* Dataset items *
-*-*-

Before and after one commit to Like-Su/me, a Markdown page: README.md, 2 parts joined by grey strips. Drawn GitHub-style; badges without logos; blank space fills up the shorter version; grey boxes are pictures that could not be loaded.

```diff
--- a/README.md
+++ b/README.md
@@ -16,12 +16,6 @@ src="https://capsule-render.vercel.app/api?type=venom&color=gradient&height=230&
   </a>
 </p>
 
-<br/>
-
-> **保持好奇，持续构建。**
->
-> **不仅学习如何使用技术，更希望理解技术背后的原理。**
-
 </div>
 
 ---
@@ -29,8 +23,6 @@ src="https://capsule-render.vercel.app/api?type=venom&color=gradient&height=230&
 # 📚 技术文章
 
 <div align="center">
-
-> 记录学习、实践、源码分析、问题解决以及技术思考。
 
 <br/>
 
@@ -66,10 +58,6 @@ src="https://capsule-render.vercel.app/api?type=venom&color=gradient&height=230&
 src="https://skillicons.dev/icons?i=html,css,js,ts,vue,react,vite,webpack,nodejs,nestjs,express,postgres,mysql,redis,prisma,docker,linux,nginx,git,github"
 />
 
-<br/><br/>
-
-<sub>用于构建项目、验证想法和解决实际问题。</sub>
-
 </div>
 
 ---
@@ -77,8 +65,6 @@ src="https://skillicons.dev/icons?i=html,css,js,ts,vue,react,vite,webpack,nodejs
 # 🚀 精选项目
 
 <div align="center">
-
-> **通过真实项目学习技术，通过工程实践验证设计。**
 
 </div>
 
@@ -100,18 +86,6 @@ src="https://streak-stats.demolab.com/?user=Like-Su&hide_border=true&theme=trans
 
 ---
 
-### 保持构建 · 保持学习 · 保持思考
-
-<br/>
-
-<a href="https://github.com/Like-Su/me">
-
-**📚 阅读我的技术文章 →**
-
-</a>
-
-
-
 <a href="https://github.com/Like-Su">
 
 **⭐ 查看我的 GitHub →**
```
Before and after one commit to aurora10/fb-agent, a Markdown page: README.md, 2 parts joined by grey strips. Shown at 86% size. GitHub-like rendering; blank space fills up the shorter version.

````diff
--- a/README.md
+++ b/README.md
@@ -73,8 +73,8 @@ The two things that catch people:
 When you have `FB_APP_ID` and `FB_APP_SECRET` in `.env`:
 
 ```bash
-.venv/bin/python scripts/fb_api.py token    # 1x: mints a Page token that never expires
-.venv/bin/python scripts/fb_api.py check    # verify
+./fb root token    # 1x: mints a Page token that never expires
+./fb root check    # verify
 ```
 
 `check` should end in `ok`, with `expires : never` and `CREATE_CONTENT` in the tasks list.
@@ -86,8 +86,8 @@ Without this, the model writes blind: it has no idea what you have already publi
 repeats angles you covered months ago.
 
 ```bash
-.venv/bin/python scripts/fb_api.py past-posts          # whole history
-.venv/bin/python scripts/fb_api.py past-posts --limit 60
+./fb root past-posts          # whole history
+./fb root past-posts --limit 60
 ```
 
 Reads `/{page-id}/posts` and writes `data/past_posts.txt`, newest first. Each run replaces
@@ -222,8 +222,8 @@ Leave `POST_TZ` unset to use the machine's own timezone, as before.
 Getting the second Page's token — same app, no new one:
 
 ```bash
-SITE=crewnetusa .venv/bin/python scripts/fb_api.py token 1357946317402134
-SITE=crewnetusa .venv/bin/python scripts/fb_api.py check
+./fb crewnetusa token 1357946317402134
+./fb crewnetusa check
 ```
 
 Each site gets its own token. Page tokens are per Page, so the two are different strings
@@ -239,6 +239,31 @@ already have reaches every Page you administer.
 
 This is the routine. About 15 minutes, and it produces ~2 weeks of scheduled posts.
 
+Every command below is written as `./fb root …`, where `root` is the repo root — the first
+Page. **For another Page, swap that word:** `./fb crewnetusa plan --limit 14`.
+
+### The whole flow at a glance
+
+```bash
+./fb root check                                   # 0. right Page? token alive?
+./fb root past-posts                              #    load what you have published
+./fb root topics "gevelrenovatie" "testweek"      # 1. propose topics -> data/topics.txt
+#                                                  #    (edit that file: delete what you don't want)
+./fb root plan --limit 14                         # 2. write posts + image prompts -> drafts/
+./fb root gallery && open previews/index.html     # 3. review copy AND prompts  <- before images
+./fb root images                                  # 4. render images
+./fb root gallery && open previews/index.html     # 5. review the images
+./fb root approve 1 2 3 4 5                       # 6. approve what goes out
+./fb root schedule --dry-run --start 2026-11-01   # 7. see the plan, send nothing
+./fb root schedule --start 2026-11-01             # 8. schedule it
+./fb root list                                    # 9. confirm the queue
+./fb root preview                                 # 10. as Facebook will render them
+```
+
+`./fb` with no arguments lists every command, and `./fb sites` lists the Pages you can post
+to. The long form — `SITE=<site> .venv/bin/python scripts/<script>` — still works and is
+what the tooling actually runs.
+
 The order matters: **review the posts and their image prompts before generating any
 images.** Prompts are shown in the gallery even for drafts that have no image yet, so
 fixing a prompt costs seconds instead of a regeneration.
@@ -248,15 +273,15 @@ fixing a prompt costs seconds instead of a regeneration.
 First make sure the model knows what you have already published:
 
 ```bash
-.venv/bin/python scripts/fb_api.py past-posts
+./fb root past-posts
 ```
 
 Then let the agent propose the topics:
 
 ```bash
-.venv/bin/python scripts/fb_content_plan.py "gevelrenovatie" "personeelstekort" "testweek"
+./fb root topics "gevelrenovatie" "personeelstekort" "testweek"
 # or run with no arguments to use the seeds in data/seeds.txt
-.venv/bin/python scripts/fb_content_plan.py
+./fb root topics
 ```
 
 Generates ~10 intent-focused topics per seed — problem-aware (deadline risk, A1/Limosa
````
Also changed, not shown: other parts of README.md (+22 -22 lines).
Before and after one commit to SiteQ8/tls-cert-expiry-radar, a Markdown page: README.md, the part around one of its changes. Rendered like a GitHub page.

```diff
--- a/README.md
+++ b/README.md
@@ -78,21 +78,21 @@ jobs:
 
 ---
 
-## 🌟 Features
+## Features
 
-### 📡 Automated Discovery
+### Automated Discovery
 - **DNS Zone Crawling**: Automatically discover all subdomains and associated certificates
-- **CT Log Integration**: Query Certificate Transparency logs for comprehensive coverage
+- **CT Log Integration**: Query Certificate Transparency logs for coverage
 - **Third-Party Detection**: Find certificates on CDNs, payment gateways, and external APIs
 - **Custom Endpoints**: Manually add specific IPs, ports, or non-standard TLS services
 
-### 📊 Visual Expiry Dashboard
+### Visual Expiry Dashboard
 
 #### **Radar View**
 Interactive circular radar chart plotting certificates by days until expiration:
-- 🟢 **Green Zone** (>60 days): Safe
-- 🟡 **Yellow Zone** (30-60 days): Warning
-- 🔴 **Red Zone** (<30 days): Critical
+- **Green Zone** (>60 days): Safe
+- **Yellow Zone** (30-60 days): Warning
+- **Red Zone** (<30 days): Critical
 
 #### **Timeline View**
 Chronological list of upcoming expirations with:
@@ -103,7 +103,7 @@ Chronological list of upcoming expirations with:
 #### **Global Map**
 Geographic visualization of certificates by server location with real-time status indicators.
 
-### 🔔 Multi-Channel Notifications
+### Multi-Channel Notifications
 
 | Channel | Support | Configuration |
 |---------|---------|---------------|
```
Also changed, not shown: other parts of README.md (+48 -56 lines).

-*-*-

* EXERCISE DETAILS *
Wherever the word "crewnetusa" appears in the data, return the whole line.

* OUTPUT OF THE EXERCISE *
-SITE=crewnetusa .venv/bin/python scripts/fb_api.py token 1357946317402134
-SITE=crewnetusa .venv/bin/python scripts/fb_api.py check
+./fb crewnetusa token 1357946317402134
+./fb crewnetusa check
+Page. **For another Page, swap that word:** `./fb crewnetusa plan --limit 14`.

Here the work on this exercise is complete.